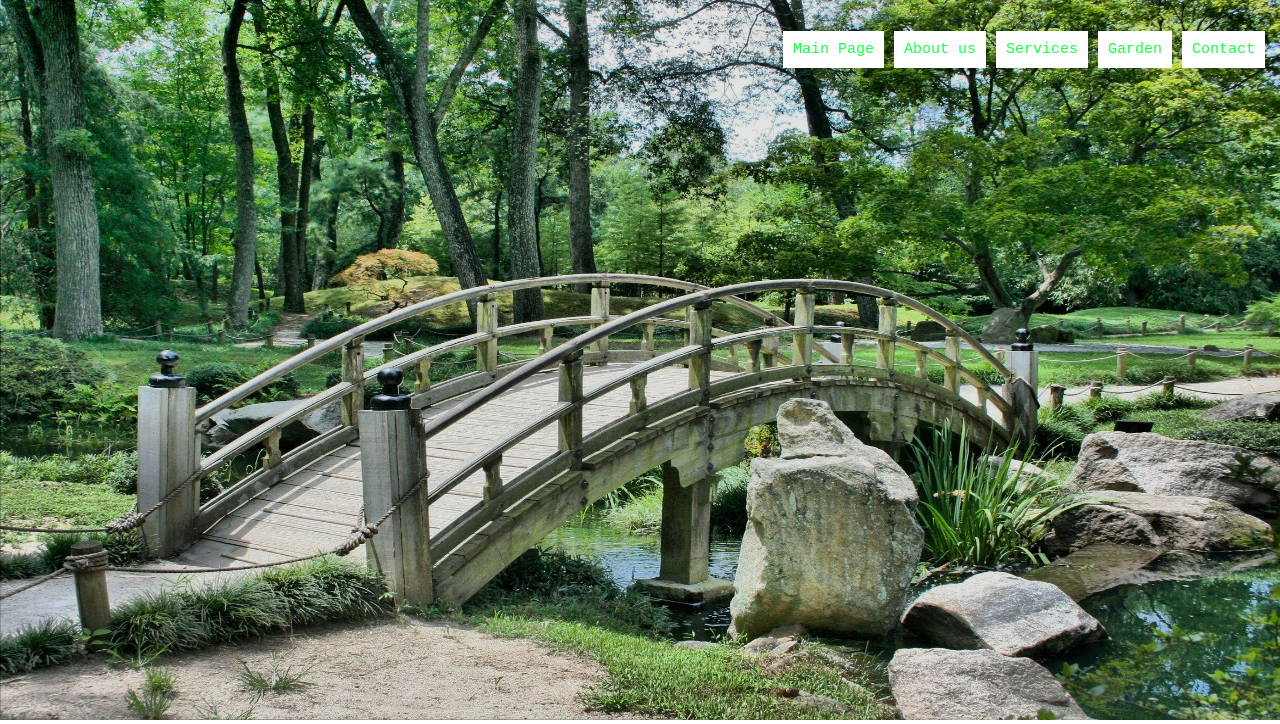
Repository: PatryxB/garden
Page: http://localhost/
These files come from the project's save history. The page is drawn as it stood at one moment and after the next save; the edit follows.
The browser window is 1280 px wide. The pictures show the whole page.
Some web fonts or font styles are not loaded; a fallback is used. The page is served by the project's Laravel application, run on PHP 8.4 with Laravel 8. Style sheets and scripts are compiled from the project's sources, by tool versions that may differ from the author's.

Above is the page before, as saved 2020-05-01 21:07:57.

After the next save:
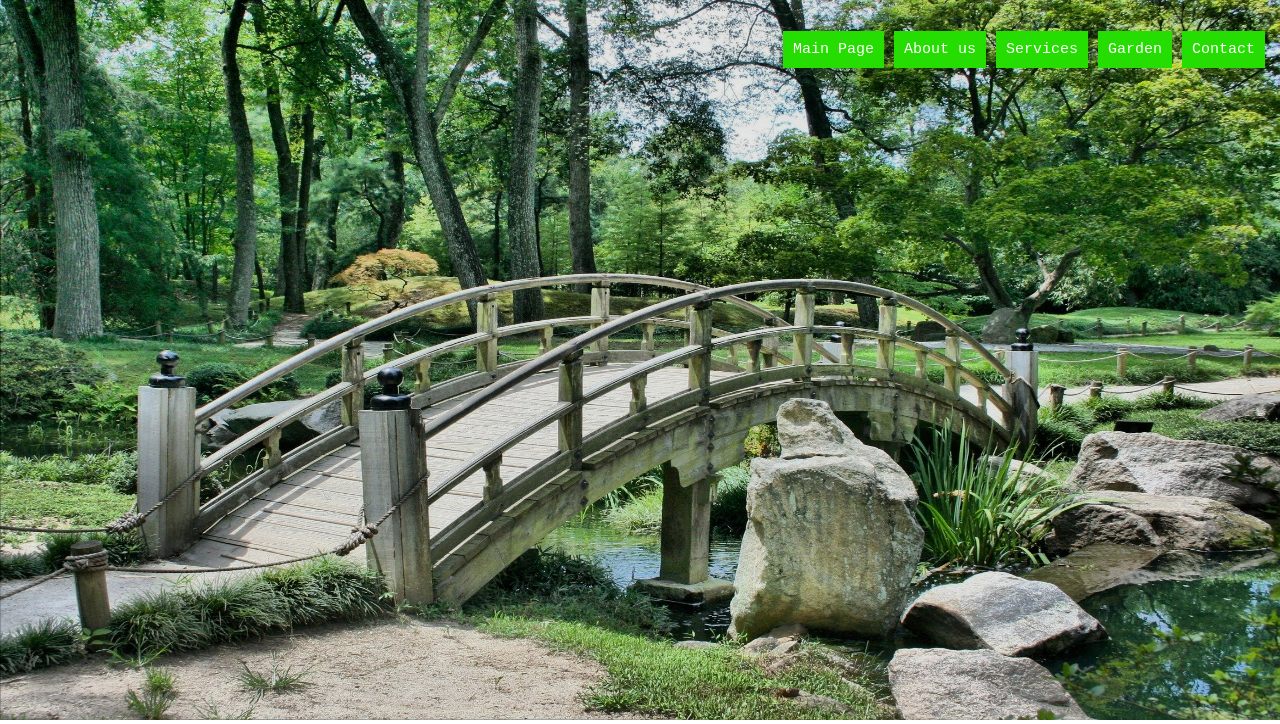
Saved 65 s later.
--- a/resources/sass/app.scss
+++ b/resources/sass/app.scss
@@ -20,8 +20,8 @@ nav ul li a{
     text-decoration: none;
     font-size: 15px;
     display: inline-block;
-    color: rgb(25, 255, 75);
-    background-color: white;
+    background-color: rgb(37, 221, 0);
+    color: white;
     padding: 10px;
     margin-left: 10px;
 }
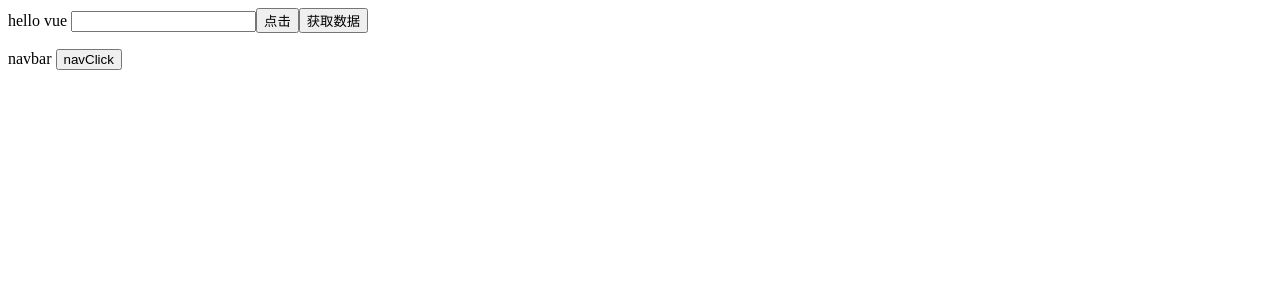
Repository: wangyz-gf/web_learning_test
Page: / (app in vue/基础2/vue-cli/myapp/)
An editor plug-in stored every save of this project. The page is shown before and after a run of saves, followed by the edit.
The browser window is 1280 px wide. The pictures show the whole page.
The project was rebuilt for these pictures with package versions that can differ from the ones it lists, and the page was loaded fresh each time. Also part of the build but not shown: vue/基础2/vue-cli/myapp/vue.config.js, vue/基础2/vue-cli/myapp/src/views/Film.vue, vue/基础2/vue-cli/myapp/src/views/Center.vue, vue/基础2/vue-cli/myapp/src/views/Cinema.vue.

Above is the page before, as saved 2020-08-06 09:26:39.

After the next 3 saves:
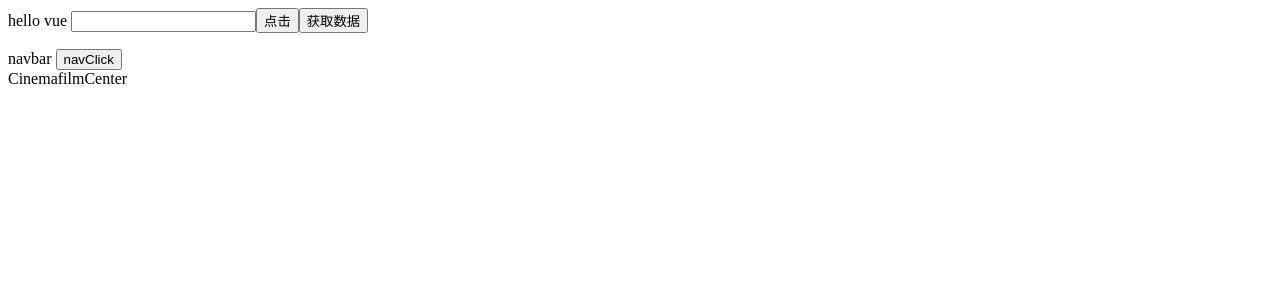
The 3 saves are shown as one change because they came seconds apart.
The last was saved 13 s later.
--- a/vue/基础2/vue-cli/myapp/src/App.vue
+++ b/vue/基础2/vue-cli/myapp/src/App.vue
@@ -12,7 +12,7 @@
       <button @click="showfun()">navClick</button>
     </Navbar>
     <Sidebar v-show="isShow"></Sidebar>
-
+    <Tavbar></Tavbar>
   </div>
 </template>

*YOUR ASSIGNMENT*.
Output the entries above exactly as given, but strip out the pictures.

*RESULT OF THE TASK*.
Repository: PatryxB/garden
Page: http://localhost/
These files come from the project's save history. The page is drawn as it stood at one moment and after the next save; the edit follows.
The browser window is 1280 px wide. The pictures show the whole page.
Some web fonts or font styles are not loaded; a fallback is used. The page is served by the project's Laravel application, run on PHP 8.4 with Laravel 8. Style sheets and scripts are compiled from the project's sources, by tool versions that may differ from the author's.

Above is the page before, as saved 2020-05-01 21:07:57.

After the next save:
Saved 65 s later.
--- a/resources/sass/app.scss
+++ b/resources/sass/app.scss
@@ -20,8 +20,8 @@ nav ul li a{
     text-decoration: none;
     font-size: 15px;
     display: inline-block;
-    color: rgb(25, 255, 75);
-    background-color: white;
+    background-color: rgb(37, 221, 0);
+    color: white;
     padding: 10px;
     margin-left: 10px;
 }
Repository: wangyz-gf/web_learning_test
Page: / (app in vue/基础2/vue-cli/myapp/)
An editor plug-in stored every save of this project. The page is shown before and after a run of saves, followed by the edit.
The browser window is 1280 px wide. The pictures show the whole page.
The project was rebuilt for these pictures with package versions that can differ from the ones it lists, and the page was loaded fresh each time. Also part of the build but not shown: vue/基础2/vue-cli/myapp/vue.config.js, vue/基础2/vue-cli/myapp/src/views/Film.vue, vue/基础2/vue-cli/myapp/src/views/Center.vue, vue/基础2/vue-cli/myapp/src/views/Cinema.vue.

Above is the page before, as saved 2020-08-06 09:26:39.

After the next 3 saves:
The 3 saves are shown as one change because they came seconds apart.
The last was saved 13 s later.
--- a/vue/基础2/vue-cli/myapp/src/App.vue
+++ b/vue/基础2/vue-cli/myapp/src/App.vue
@@ -12,7 +12,7 @@
       <button @click="showfun()">navClick</button>
     </Navbar>
     <Sidebar v-show="isShow"></Sidebar>
-
+    <Tavbar></Tavbar>
   </div>
 </template>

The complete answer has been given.